Edit difference data:
────────────────────

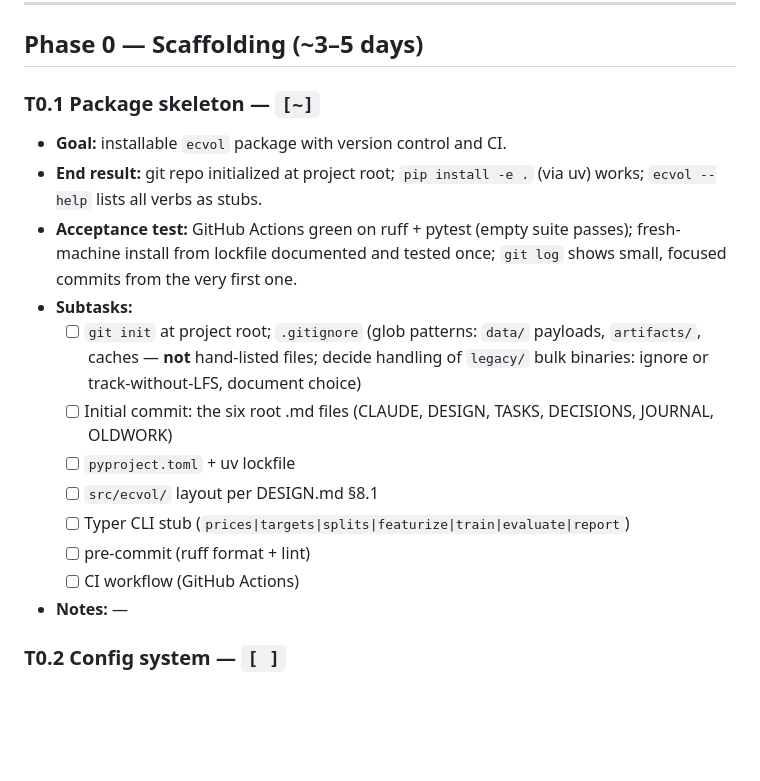
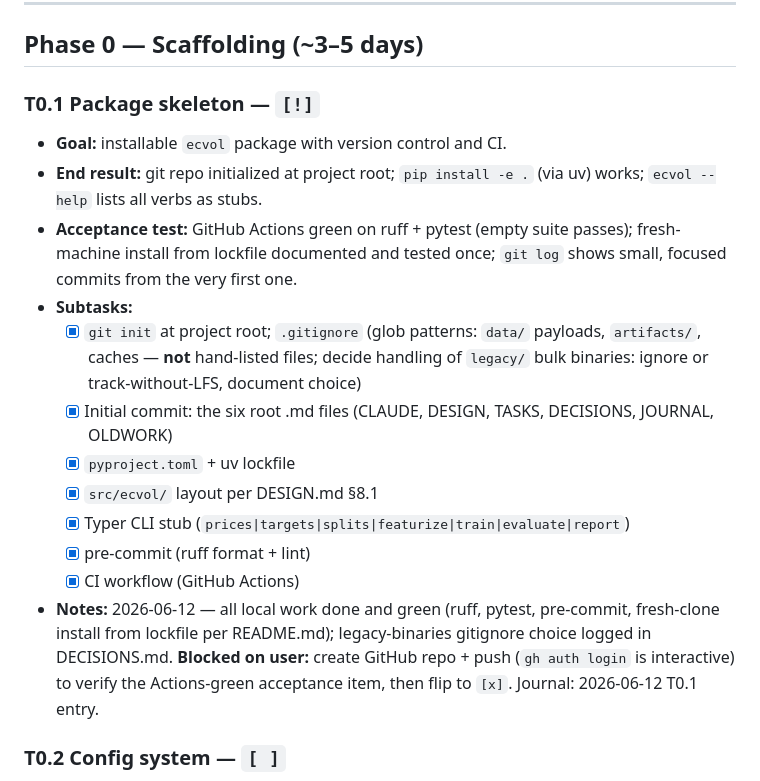
Before and after one commit to urbandrei/Earnings_call_project-main, a Markdown page: TASKS.md, the part around the change. GitHub-like rendering; blank space fills up the shorter version.

Commit message:
Record T0.1 progress: tracker, decision log, journal
All subtasks done locally; task blocked on GitHub repo creation
(interactive auth) for the Actions-green acceptance item.

Co-Authored-By: Claude Fable 5 <noreply@anthropic.com>

```diff
--- a/TASKS.md
+++ b/TASKS.md
@@ -14,19 +14,19 @@
 
 ## Phase 0 — Scaffolding (~3–5 days)
 
-### T0.1 Package skeleton — `[~]`
+### T0.1 Package skeleton — `[!]`
 - **Goal:** installable `ecvol` package with version control and CI.
 - **End result:** git repo initialized at project root; `pip install -e .` (via uv) works; `ecvol --help` lists all verbs as stubs.
 - **Acceptance test:** GitHub Actions green on ruff + pytest (empty suite passes); fresh-machine install from lockfile documented and tested once; `git log` shows small, focused commits from the very first one.
 - **Subtasks:**
-  - [ ] `git init` at project root; `.gitignore` (glob patterns: `data/` payloads, `artifacts/`, caches — **not** hand-listed files; decide handling of `legacy/` bulk binaries: ignore or track-without-LFS, document choice)
-  - [ ] Initial commit: the six root .md files (CLAUDE, DESIGN, TASKS, DECISIONS, JOURNAL, OLDWORK)
-  - [ ] `pyproject.toml` + uv lockfile
-  - [ ] `src/ecvol/` layout per DESIGN.md §8.1
-  - [ ] Typer CLI stub (`prices|targets|splits|featurize|train|evaluate|report`)
-  - [ ] pre-commit (ruff format + lint)
-  - [ ] CI workflow (GitHub Actions)
-- **Notes:** —
+  - [x] `git init` at project root; `.gitignore` (glob patterns: `data/` payloads, `artifacts/`, caches — **not** hand-listed files; decide handling of `legacy/` bulk binaries: ignore or track-without-LFS, document choice)
+  - [x] Initial commit: the six root .md files (CLAUDE, DESIGN, TASKS, DECISIONS, JOURNAL, OLDWORK)
+  - [x] `pyproject.toml` + uv lockfile
+  - [x] `src/ecvol/` layout per DESIGN.md §8.1
+  - [x] Typer CLI stub (`prices|targets|splits|featurize|train|evaluate|report`)
+  - [x] pre-commit (ruff format + lint)
+  - [x] CI workflow (GitHub Actions)
+- **Notes:** 2026-06-12 — all local work done and green (ruff, pytest, pre-commit, fresh-clone install from lockfile per README.md); legacy-binaries gitignore choice logged in DECISIONS.md. **Blocked on user:** create GitHub repo + push (`gh auth login` is interactive) to verify the Actions-green acceptance item, then flip to `[x]`. Journal: 2026-06-12 T0.1 entry.
 
 ### T0.2 Config system — `[ ]`
 - **Goal:** every experiment definable as a validated YAML.
```
Also changed, not shown: DECISIONS.md (+1 -0 lines), JOURNAL.md (+6 -0 lines).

────────────────────

The answer is every line of the data, exactly as written, with the pictures dropped.

Before and after one commit to urbandrei/Earnings_call_project-main, a Markdown page: TASKS.md, the part around the change. GitHub-like rendering; blank space fills up the shorter version.

Commit message:
Record T0.1 progress: tracker, decision log, journal
All subtasks done locally; task blocked on GitHub repo creation
(interactive auth) for the Actions-green acceptance item.

Co-Authored-By: Claude Fable 5 <noreply@anthropic.com>

```diff
--- a/TASKS.md
+++ b/TASKS.md
@@ -14,19 +14,19 @@
 
 ## Phase 0 — Scaffolding (~3–5 days)
 
-### T0.1 Package skeleton — `[~]`
+### T0.1 Package skeleton — `[!]`
 - **Goal:** installable `ecvol` package with version control and CI.
 - **End result:** git repo initialized at project root; `pip install -e .` (via uv) works; `ecvol --help` lists all verbs as stubs.
 - **Acceptance test:** GitHub Actions green on ruff + pytest (empty suite passes); fresh-machine install from lockfile documented and tested once; `git log` shows small, focused commits from the very first one.
 - **Subtasks:**
-  - [ ] `git init` at project root; `.gitignore` (glob patterns: `data/` payloads, `artifacts/`, caches — **not** hand-listed files; decide handling of `legacy/` bulk binaries: ignore or track-without-LFS, document choice)
-  - [ ] Initial commit: the six root .md files (CLAUDE, DESIGN, TASKS, DECISIONS, JOURNAL, OLDWORK)
-  - [ ] `pyproject.toml` + uv lockfile
-  - [ ] `src/ecvol/` layout per DESIGN.md §8.1
-  - [ ] Typer CLI stub (`prices|targets|splits|featurize|train|evaluate|report`)
-  - [ ] pre-commit (ruff format + lint)
-  - [ ] CI workflow (GitHub Actions)
-- **Notes:** —
+  - [x] `git init` at project root; `.gitignore` (glob patterns: `data/` payloads, `artifacts/`, caches — **not** hand-listed files; decide handling of `legacy/` bulk binaries: ignore or track-without-LFS, document choice)
+  - [x] Initial commit: the six root .md files (CLAUDE, DESIGN, TASKS, DECISIONS, JOURNAL, OLDWORK)
+  - [x] `pyproject.toml` + uv lockfile
+  - [x] `src/ecvol/` layout per DESIGN.md §8.1
+  - [x] Typer CLI stub (`prices|targets|splits|featurize|train|evaluate|report`)
+  - [x] pre-commit (ruff format + lint)
+  - [x] CI workflow (GitHub Actions)
+- **Notes:** 2026-06-12 — all local work done and green (ruff, pytest, pre-commit, fresh-clone install from lockfile per README.md); legacy-binaries gitignore choice logged in DECISIONS.md. **Blocked on user:** create GitHub repo + push (`gh auth login` is interactive) to verify the Actions-green acceptance item, then flip to `[x]`. Journal: 2026-06-12 T0.1 entry.
 
 ### T0.2 Config system — `[ ]`
 - **Goal:** every experiment definable as a validated YAML.
```
Also changed, not shown: DECISIONS.md (+1 -0 lines), JOURNAL.md (+6 -0 lines).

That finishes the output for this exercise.